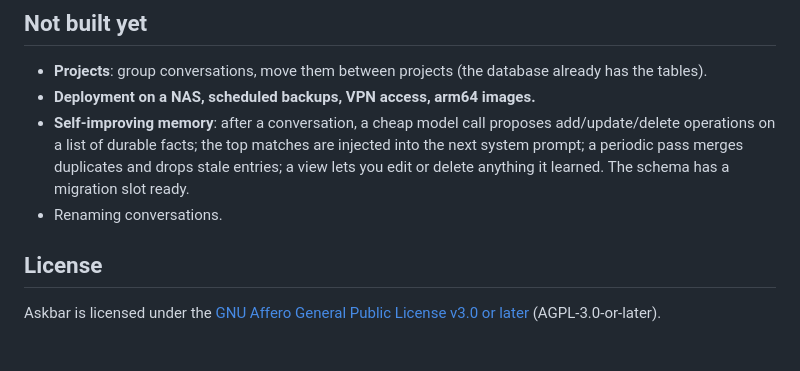
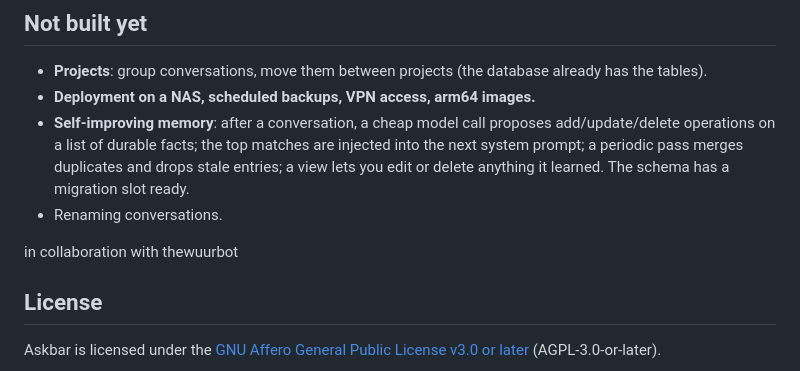
Before and after one commit to Thewuuryar/askbar, a Markdown page: README.md, the part around the change. Drawn GitHub-style; blank space fills up the shorter version.

Commit message:
Docs/Update README with collaboration information
Added collaboration note with thewuurbot to README.

```diff
--- a/README.md
+++ b/README.md
@@ -279,6 +279,8 @@ Not verified: **Windows and macOS** runtime behaviour (`.github/workflows/build.
 - **Self-improving memory**: after a conversation, a cheap model call proposes add/update/delete operations on a list of durable facts; the top matches are injected into the next system prompt; a periodic pass merges duplicates and drops stale entries; a view lets you edit or delete anything it learned. The schema has a migration slot ready.
 - Renaming conversations.
 
+in collaboration with thewuurbot
+
 ## License
 
 Askbar is licensed under the [GNU Affero General Public License v3.0 or later](LICENSE) (AGPL-3.0-or-later).
```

************

#### TASK DIRECTIONS
Copy out each record shown above without alteration, skipping any picture.

#### WRITTEN ANSWER
Before and after one commit to Thewuuryar/askbar, a Markdown page: README.md, the part around the change. Drawn GitHub-style; blank space fills up the shorter version.

Commit message:
Docs/Update README with collaboration information
Added collaboration note with thewuurbot to README.

```diff
--- a/README.md
+++ b/README.md
@@ -279,6 +279,8 @@ Not verified: **Windows and macOS** runtime behaviour (`.github/workflows/build.
 - **Self-improving memory**: after a conversation, a cheap model call proposes add/update/delete operations on a list of durable facts; the top matches are injected into the next system prompt; a periodic pass merges duplicates and drops stale entries; a view lets you edit or delete anything it learned. The schema has a migration slot ready.
 - Renaming conversations.
 
+in collaboration with thewuurbot
+
 ## License
 
 Askbar is licensed under the [GNU Affero General Public License v3.0 or later](LICENSE) (AGPL-3.0-or-later).
```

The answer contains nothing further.